Data excerpts
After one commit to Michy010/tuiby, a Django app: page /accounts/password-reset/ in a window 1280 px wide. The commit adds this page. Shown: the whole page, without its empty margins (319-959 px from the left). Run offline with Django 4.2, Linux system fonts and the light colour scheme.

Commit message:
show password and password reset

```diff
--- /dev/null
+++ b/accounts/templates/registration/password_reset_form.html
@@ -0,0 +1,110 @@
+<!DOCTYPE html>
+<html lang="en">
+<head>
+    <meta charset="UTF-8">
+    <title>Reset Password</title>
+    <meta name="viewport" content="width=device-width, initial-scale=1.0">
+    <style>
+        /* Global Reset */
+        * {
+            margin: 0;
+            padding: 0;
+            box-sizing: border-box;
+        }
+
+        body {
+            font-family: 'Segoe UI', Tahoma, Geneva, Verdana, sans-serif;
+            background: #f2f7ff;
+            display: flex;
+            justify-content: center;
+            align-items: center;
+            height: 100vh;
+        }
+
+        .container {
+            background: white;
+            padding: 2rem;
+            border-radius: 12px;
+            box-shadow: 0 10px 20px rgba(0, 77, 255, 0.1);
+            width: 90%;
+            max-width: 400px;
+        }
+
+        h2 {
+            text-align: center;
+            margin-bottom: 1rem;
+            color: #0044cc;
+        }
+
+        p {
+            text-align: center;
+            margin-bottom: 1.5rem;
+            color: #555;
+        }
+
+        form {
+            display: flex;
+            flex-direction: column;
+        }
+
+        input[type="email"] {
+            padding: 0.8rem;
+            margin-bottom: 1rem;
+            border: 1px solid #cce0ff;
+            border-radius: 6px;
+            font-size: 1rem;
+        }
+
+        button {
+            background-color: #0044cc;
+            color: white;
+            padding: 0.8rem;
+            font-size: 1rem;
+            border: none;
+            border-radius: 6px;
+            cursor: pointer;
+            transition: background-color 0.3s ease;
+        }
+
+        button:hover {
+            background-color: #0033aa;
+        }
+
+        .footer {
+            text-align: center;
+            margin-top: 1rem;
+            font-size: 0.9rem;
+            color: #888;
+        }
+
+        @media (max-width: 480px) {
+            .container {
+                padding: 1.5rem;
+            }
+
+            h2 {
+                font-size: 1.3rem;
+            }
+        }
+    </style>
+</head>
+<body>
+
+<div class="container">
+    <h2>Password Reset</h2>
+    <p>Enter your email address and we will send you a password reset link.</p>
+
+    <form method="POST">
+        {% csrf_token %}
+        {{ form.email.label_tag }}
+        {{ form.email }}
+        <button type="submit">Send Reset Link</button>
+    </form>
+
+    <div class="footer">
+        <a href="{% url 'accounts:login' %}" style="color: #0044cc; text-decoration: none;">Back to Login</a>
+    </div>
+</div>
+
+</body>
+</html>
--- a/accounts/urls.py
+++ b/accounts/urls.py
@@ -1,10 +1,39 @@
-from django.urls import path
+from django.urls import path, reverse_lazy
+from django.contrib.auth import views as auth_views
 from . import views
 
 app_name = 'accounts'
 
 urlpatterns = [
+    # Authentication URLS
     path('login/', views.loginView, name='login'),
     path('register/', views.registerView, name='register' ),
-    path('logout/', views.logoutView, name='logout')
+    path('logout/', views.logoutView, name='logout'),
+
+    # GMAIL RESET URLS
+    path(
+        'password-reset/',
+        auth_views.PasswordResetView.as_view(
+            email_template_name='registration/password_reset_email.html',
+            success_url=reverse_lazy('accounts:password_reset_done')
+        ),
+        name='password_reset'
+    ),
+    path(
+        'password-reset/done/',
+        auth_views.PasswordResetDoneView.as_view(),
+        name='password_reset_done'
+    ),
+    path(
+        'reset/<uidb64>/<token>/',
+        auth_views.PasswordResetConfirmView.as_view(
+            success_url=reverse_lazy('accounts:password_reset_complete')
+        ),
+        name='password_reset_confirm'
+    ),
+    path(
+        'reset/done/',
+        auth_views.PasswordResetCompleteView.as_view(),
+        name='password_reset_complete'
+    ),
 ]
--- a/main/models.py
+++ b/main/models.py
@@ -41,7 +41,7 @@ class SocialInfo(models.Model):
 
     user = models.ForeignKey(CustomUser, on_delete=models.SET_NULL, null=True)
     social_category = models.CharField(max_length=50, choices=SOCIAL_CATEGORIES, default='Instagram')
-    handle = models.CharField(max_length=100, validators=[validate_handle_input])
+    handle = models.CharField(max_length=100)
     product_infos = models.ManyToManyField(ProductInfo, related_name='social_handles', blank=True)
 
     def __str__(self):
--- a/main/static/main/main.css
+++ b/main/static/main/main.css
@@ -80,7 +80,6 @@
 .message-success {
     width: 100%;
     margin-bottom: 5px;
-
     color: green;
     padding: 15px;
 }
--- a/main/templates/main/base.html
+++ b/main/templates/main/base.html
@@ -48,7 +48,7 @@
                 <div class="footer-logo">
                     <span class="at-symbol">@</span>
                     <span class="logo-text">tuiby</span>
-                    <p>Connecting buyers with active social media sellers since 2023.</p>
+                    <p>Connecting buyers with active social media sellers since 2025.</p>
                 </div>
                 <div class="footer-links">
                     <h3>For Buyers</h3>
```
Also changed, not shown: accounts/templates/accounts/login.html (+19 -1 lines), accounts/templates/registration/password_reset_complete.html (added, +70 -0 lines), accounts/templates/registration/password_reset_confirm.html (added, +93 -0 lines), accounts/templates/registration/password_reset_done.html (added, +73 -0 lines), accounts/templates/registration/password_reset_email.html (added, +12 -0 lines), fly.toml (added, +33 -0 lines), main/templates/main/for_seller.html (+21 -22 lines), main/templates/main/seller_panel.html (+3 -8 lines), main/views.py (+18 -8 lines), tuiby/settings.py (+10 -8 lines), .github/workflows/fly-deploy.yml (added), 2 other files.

TASK DETAILS | Write the data above out again in full, exactly.

OUTPUT FOR THIS EXERCISE |
After one commit to Michy010/tuiby, a Django app: page /accounts/password-reset/ in a window 1280 px wide. The commit adds this page. Shown: the whole page, without its empty margins (319-959 px from the left). Run offline with Django 4.2, Linux system fonts and the light colour scheme.

Commit message:
show password and password reset

```diff
--- /dev/null
+++ b/accounts/templates/registration/password_reset_form.html
@@ -0,0 +1,110 @@
+<!DOCTYPE html>
+<html lang="en">
+<head>
+    <meta charset="UTF-8">
+    <title>Reset Password</title>
+    <meta name="viewport" content="width=device-width, initial-scale=1.0">
+    <style>
+        /* Global Reset */
+        * {
+            margin: 0;
+            padding: 0;
+            box-sizing: border-box;
+        }
+
+        body {
+            font-family: 'Segoe UI', Tahoma, Geneva, Verdana, sans-serif;
+            background: #f2f7ff;
+            display: flex;
+            justify-content: center;
+            align-items: center;
+            height: 100vh;
+        }
+
+        .container {
+            background: white;
+            padding: 2rem;
+            border-radius: 12px;
+            box-shadow: 0 10px 20px rgba(0, 77, 255, 0.1);
+            width: 90%;
+            max-width: 400px;
+        }
+
+        h2 {
+            text-align: center;
+            margin-bottom: 1rem;
+            color: #0044cc;
+        }
+
+        p {
+            text-align: center;
+            margin-bottom: 1.5rem;
+            color: #555;
+        }
+
+        form {
+            display: flex;
+            flex-direction: column;
+        }
+
+        input[type="email"] {
+            padding: 0.8rem;
+            margin-bottom: 1rem;
+            border: 1px solid #cce0ff;
+            border-radius: 6px;
+            font-size: 1rem;
+        }
+
+        button {
+            background-color: #0044cc;
+            color: white;
+            padding: 0.8rem;
+            font-size: 1rem;
+            border: none;
+            border-radius: 6px;
+            cursor: pointer;
+            transition: background-color 0.3s ease;
+        }
+
+        button:hover {
+            background-color: #0033aa;
+        }
+
+        .footer {
+            text-align: center;
+            margin-top: 1rem;
+            font-size: 0.9rem;
+            color: #888;
+        }
+
+        @media (max-width: 480px) {
+            .container {
+                padding: 1.5rem;
+            }
+
+            h2 {
+                font-size: 1.3rem;
+            }
+        }
+    </style>
+</head>
+<body>
+
+<div class="container">
+    <h2>Password Reset</h2>
+    <p>Enter your email address and we will send you a password reset link.</p>
+
+    <form method="POST">
+        {% csrf_token %}
+        {{ form.email.label_tag }}
+        {{ form.email }}
+        <button type="submit">Send Reset Link</button>
+    </form>
+
+    <div class="footer">
+        <a href="{% url 'accounts:login' %}" style="color: #0044cc; text-decoration: none;">Back to Login</a>
+    </div>
+</div>
+
+</body>
+</html>
--- a/accounts/urls.py
+++ b/accounts/urls.py
@@ -1,10 +1,39 @@
-from django.urls import path
+from django.urls import path, reverse_lazy
+from django.contrib.auth import views as auth_views
 from . import views
 
 app_name = 'accounts'
 
 urlpatterns = [
+    # Authentication URLS
     path('login/', views.loginView, name='login'),
     path('register/', views.registerView, name='register' ),
-    path('logout/', views.logoutView, name='logout')
+    path('logout/', views.logoutView, name='logout'),
+
+    # GMAIL RESET URLS
+    path(
+        'password-reset/',
+        auth_views.PasswordResetView.as_view(
+            email_template_name='registration/password_reset_email.html',
+            success_url=reverse_lazy('accounts:password_reset_done')
+        ),
+        name='password_reset'
+    ),
+    path(
+        'password-reset/done/',
+        auth_views.PasswordResetDoneView.as_view(),
+        name='password_reset_done'
+    ),
+    path(
+        'reset/<uidb64>/<token>/',
+        auth_views.PasswordResetConfirmView.as_view(
+            success_url=reverse_lazy('accounts:password_reset_complete')
+        ),
+        name='password_reset_confirm'
+    ),
+    path(
+        'reset/done/',
+        auth_views.PasswordResetCompleteView.as_view(),
+        name='password_reset_complete'
+    ),
 ]
--- a/main/models.py
+++ b/main/models.py
@@ -41,7 +41,7 @@ class SocialInfo(models.Model):
 
     user = models.ForeignKey(CustomUser, on_delete=models.SET_NULL, null=True)
     social_category = models.CharField(max_length=50, choices=SOCIAL_CATEGORIES, default='Instagram')
-    handle = models.CharField(max_length=100, validators=[validate_handle_input])
+    handle = models.CharField(max_length=100)
     product_infos = models.ManyToManyField(ProductInfo, related_name='social_handles', blank=True)
 
     def __str__(self):
--- a/main/static/main/main.css
+++ b/main/static/main/main.css
@@ -80,7 +80,6 @@
 .message-success {
     width: 100%;
     margin-bottom: 5px;
-
     color: green;
     padding: 15px;
 }
--- a/main/templates/main/base.html
+++ b/main/templates/main/base.html
@@ -48,7 +48,7 @@
                 <div class="footer-logo">
                     <span class="at-symbol">@</span>
                     <span class="logo-text">tuiby</span>
-                    <p>Connecting buyers with active social media sellers since 2023.</p>
+                    <p>Connecting buyers with active social media sellers since 2025.</p>
                 </div>
                 <div class="footer-links">
                     <h3>For Buyers</h3>
```
Also changed, not shown: accounts/templates/accounts/login.html (+19 -1 lines), accounts/templates/registration/password_reset_complete.html (added, +70 -0 lines), accounts/templates/registration/password_reset_confirm.html (added, +93 -0 lines), accounts/templates/registration/password_reset_done.html (added, +73 -0 lines), accounts/templates/registration/password_reset_email.html (added, +12 -0 lines), fly.toml (added, +33 -0 lines), main/templates/main/for_seller.html (+21 -22 lines), main/templates/main/seller_panel.html (+3 -8 lines), main/views.py (+18 -8 lines), tuiby/settings.py (+10 -8 lines), .github/workflows/fly-deploy.yml (added), 2 other files.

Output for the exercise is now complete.